---------- Provided records

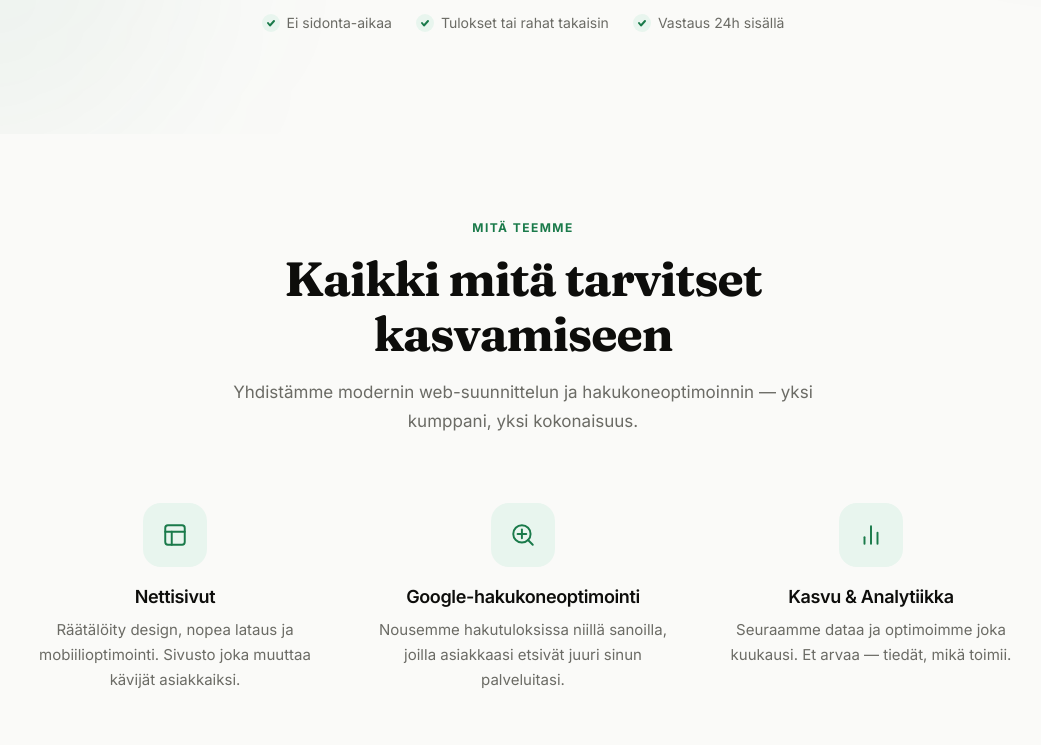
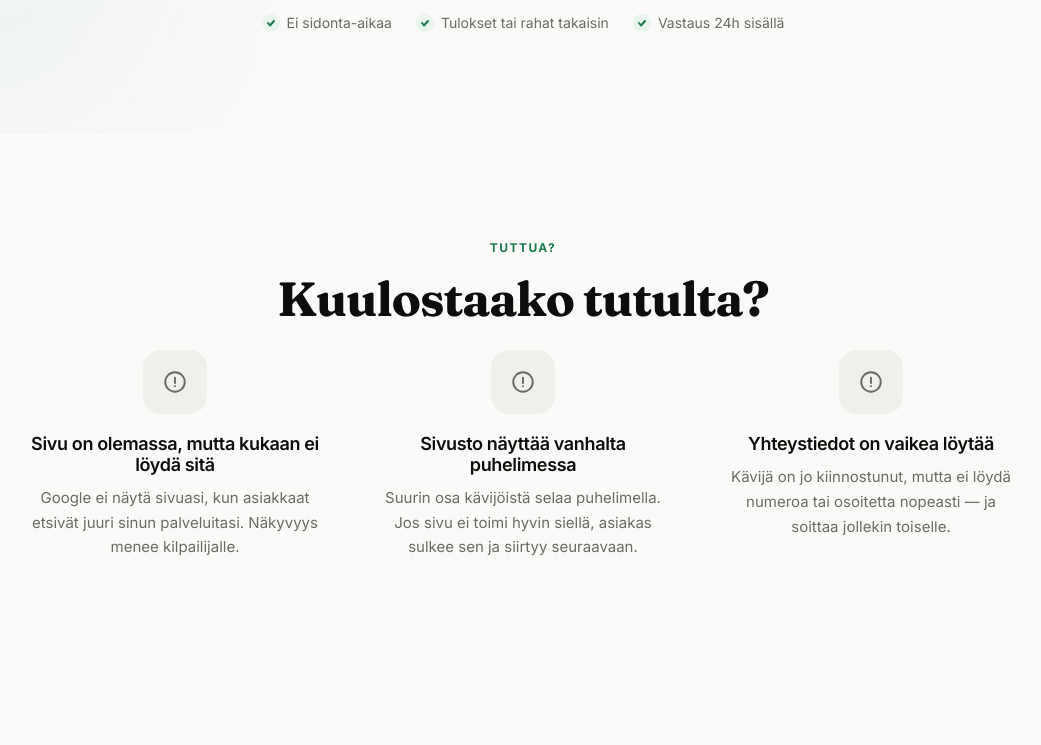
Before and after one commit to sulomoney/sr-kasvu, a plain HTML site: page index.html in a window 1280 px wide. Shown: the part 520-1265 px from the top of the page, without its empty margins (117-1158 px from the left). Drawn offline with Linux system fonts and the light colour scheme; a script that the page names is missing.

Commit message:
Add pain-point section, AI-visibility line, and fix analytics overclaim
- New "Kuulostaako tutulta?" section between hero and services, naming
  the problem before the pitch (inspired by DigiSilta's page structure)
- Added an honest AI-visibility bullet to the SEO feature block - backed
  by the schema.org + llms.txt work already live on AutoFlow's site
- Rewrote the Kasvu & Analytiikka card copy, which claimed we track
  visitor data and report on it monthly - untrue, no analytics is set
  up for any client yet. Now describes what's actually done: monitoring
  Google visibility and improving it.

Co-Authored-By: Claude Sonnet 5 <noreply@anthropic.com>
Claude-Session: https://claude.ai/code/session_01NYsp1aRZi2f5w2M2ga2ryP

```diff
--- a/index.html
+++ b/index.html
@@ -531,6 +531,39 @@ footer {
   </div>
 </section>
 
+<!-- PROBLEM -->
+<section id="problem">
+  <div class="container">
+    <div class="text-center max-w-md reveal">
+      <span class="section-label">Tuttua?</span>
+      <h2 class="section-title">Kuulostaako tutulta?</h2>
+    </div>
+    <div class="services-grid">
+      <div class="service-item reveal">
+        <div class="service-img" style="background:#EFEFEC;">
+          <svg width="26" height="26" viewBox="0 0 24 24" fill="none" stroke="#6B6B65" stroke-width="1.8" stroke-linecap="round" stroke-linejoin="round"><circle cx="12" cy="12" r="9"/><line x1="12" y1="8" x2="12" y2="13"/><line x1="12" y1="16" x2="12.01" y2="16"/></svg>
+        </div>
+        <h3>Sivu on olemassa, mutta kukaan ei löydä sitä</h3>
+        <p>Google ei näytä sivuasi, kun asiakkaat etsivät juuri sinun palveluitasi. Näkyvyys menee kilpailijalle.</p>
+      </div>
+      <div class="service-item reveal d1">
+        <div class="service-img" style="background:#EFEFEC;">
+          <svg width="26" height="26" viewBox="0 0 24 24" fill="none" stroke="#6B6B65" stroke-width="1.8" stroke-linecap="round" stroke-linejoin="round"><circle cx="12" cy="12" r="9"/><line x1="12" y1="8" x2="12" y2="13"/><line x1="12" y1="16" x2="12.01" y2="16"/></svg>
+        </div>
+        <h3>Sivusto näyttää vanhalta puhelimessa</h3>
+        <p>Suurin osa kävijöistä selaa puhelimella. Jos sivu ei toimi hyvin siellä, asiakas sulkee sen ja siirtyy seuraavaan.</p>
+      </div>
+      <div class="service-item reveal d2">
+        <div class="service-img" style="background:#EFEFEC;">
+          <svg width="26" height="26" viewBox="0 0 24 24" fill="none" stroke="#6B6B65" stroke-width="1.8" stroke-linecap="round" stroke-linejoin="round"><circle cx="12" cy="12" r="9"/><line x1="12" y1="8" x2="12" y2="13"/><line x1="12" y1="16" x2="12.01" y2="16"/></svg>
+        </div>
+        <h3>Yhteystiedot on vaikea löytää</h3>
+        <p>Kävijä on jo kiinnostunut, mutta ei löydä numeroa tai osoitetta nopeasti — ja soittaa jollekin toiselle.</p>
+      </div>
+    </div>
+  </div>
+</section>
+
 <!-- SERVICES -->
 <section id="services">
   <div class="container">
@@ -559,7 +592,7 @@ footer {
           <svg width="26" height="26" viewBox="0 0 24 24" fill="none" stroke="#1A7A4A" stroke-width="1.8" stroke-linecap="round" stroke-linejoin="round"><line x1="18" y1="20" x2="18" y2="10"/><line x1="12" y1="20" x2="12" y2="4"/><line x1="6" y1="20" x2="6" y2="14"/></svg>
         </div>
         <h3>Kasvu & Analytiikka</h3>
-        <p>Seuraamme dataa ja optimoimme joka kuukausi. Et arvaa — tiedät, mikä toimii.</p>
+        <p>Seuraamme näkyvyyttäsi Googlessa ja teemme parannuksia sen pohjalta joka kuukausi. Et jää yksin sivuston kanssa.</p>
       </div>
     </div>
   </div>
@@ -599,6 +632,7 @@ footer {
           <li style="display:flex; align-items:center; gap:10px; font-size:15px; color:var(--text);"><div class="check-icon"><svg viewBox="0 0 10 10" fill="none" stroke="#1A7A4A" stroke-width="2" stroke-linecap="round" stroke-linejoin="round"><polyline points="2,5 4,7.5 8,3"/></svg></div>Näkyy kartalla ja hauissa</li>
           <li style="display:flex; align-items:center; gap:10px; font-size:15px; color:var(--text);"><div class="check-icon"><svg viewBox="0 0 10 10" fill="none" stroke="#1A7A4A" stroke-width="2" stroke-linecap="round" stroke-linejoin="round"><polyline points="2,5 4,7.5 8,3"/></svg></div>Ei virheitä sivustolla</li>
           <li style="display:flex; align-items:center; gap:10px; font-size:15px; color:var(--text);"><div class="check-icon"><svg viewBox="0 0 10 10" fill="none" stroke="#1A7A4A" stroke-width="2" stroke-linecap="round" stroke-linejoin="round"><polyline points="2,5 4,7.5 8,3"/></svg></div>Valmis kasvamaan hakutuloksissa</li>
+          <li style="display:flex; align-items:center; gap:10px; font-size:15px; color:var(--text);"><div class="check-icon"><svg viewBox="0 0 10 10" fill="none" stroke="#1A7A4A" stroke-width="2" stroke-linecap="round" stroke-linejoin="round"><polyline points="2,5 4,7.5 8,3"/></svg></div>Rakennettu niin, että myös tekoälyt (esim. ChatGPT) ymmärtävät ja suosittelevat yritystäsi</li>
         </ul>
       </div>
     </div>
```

--------------------

Instructions to follow >>
Look through the data above. Find each line with the string "section" and copy it.

Output >>
Add pain-point section, AI-visibility line, and fix analytics overclaim
- New "Kuulostaako tutulta?" section between hero and services, naming
 </section>
+<section id="problem">
+      <span class="section-label">Tuttua?</span>
+      <h2 class="section-title">Kuulostaako tutulta?</h2>
+</section>
 <section id="services">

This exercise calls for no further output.